Some analysts attributed Sun Art's lead to its more localized design, where Chinese "street market" designs -- like fresh seafood on table-tops and in-store noodle stands -- are merged with modern supermarket designs. That's arguably given Sun Art an edge over Wal-Mart's traditional Western-style big box stores. However, both companies remain exposed to potential slowdowns in Chinese consumer spending over the next few years.

The road ahead
To keep up with Sun Art, Wal-Mart plans to open 33 more stores and clubs this year, especially in the southern regions, where it enjoys a stronger market presence. It also plans to boost its omni-channel growth by merging its e-commerce and brick-and-mortar efforts. Later this quarter, it will launch a mobile app which will let Chinese customers order products online and select in-store pickup or home delivery.

Looking ahead, Wal-Mart will need to find a capable CEO to lead Yihaodian to advance that omni-channel strategy. If Yihaodian's sales growth slows down and it cedes market share to leaders like Tmall and JD.com, Wal-Mart could lose its toehold in the booming Chinese e-commerce market. 

Leo Sun has no position in any stocks mentioned. The Motley Fool recommends Amazon.com. The Motley Fool owns shares of Amazon.com.

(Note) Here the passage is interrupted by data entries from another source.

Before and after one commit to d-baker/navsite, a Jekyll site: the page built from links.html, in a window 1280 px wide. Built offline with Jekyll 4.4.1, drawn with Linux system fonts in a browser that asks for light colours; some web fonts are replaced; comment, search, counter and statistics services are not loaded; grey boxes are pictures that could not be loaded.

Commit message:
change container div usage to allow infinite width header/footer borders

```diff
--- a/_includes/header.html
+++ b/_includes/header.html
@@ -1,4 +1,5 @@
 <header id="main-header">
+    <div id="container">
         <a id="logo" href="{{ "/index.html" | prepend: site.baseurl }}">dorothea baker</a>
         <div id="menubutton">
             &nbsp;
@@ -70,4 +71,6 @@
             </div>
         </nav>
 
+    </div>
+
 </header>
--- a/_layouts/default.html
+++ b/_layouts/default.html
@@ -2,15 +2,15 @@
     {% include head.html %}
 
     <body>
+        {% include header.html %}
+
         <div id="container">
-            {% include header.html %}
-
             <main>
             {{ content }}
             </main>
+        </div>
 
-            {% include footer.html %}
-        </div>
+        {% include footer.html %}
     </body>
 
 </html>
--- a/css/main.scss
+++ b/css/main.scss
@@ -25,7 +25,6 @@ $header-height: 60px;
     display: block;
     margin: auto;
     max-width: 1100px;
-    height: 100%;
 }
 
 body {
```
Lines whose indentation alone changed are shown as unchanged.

Try any of our Foolish newsletter services free for 30 days. We Fools may not all hold the same opinions, but we all believe that considering a diverse range of insights makes us better investors. The Motley Fool has a disclosure policy.